* [DESCRIPTION OF THE TASK]:
Below are entries; count the lines containing the string "Engine". The answer is that number alone.

* [GIVEN INFORMATION]:
★ ★ ★ ★ ★
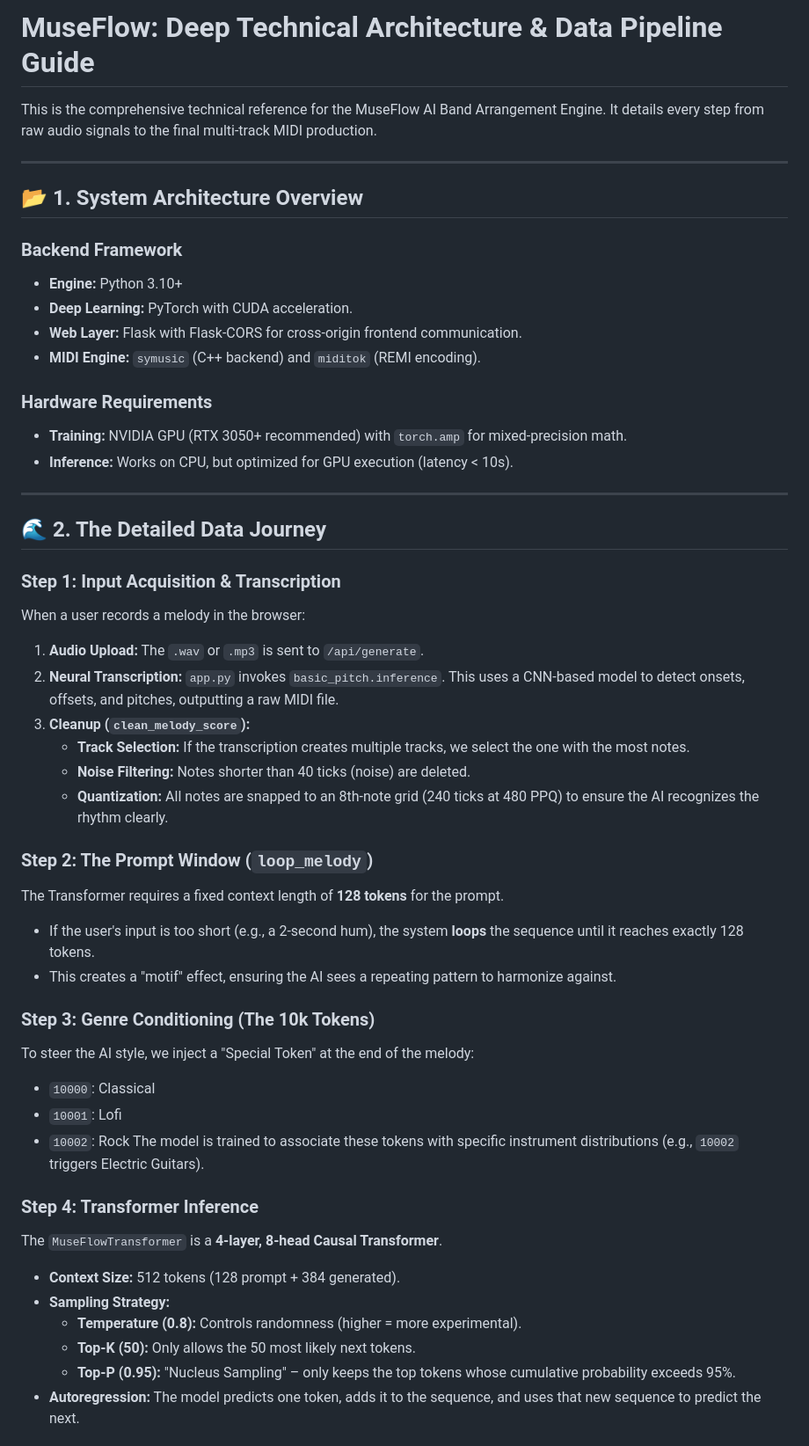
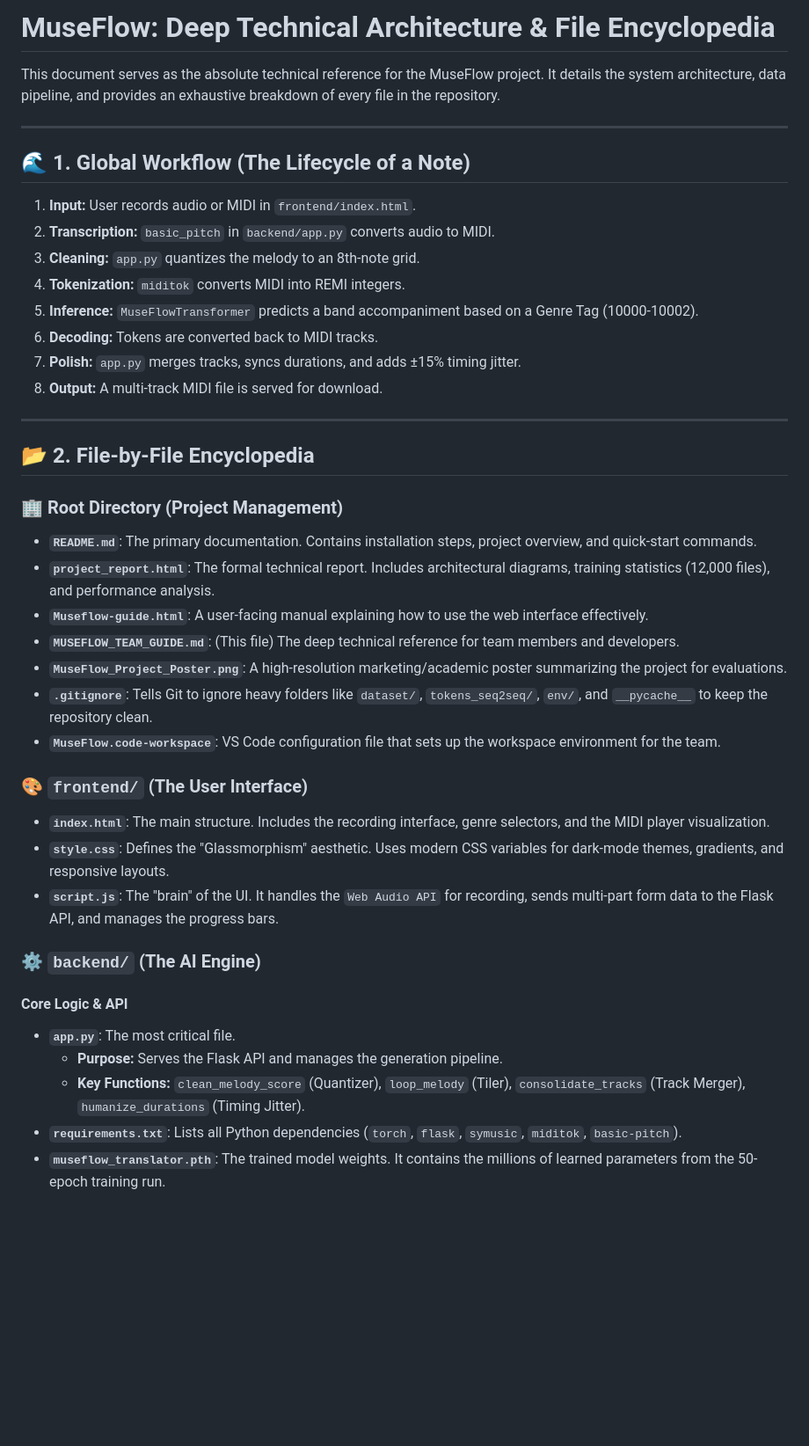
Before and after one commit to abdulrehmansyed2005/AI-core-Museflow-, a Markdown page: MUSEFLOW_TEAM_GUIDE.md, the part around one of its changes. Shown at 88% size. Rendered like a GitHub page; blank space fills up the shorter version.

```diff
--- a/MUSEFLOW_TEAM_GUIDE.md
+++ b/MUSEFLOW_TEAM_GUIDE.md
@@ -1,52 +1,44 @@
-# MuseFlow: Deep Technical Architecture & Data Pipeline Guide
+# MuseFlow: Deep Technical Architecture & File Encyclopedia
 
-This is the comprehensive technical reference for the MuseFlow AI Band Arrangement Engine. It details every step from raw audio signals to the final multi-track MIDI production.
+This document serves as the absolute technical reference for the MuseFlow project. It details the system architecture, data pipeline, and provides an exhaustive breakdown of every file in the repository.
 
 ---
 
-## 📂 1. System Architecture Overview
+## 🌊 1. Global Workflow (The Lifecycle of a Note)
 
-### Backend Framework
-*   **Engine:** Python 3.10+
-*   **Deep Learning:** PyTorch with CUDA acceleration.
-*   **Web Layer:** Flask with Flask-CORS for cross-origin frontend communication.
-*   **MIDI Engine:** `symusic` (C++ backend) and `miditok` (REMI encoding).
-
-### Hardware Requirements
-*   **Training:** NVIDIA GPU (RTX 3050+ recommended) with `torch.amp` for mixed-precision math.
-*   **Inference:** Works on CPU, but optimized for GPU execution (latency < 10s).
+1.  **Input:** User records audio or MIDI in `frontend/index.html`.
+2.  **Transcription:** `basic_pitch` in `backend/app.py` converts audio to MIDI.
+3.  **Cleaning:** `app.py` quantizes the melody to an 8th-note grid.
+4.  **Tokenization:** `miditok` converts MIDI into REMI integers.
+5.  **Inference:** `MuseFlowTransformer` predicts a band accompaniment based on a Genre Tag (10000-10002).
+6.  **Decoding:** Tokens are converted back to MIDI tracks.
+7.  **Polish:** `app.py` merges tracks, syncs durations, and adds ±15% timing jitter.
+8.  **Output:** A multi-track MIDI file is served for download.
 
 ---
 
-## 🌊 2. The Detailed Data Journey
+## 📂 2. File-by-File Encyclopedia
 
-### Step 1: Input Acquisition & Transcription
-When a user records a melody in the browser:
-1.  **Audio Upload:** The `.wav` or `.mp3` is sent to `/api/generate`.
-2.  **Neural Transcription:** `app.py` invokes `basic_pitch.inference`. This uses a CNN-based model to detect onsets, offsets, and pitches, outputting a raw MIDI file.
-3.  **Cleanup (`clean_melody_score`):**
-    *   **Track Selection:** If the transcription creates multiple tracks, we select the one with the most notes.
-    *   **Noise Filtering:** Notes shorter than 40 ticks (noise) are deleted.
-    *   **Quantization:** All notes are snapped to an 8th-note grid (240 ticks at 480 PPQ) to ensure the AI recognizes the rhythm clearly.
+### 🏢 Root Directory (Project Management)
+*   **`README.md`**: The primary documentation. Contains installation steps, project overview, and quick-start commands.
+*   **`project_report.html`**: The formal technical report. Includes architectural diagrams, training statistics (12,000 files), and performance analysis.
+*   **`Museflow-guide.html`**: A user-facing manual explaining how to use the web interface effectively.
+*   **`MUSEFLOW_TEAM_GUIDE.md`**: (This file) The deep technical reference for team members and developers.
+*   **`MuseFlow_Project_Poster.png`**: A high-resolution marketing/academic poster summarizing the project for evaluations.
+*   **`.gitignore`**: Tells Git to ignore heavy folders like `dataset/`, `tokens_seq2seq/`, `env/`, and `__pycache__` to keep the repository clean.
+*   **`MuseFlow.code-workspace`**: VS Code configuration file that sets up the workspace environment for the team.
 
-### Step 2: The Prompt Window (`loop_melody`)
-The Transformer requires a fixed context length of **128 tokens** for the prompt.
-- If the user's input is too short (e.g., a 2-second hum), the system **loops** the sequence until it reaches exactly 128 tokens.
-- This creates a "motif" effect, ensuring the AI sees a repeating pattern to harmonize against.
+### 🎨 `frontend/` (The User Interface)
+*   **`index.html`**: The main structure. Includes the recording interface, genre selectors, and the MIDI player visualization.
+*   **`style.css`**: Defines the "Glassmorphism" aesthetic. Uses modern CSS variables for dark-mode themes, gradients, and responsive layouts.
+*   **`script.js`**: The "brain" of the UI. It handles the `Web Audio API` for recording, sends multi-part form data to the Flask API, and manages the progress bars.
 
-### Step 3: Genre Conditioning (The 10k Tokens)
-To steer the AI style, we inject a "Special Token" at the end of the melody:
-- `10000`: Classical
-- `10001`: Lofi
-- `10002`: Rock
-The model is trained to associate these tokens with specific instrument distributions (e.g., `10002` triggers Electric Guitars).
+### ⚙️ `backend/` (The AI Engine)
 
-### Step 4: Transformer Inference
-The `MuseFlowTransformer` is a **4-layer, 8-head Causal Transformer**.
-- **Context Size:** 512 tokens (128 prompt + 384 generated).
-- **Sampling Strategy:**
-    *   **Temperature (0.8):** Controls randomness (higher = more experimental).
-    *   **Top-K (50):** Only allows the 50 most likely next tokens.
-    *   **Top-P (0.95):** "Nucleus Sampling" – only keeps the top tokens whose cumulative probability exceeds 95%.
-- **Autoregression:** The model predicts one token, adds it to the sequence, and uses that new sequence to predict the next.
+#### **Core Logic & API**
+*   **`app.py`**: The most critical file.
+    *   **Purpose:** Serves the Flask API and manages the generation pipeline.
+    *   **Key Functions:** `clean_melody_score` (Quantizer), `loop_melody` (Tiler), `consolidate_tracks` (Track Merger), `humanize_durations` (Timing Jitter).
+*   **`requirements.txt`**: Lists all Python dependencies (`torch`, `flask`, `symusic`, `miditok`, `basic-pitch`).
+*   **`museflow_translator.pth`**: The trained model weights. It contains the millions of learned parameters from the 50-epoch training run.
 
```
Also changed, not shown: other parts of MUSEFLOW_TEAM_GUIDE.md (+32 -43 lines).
★ ★ ★ ★ ★
* [ANSWER TO THIS EXERCISE]:
4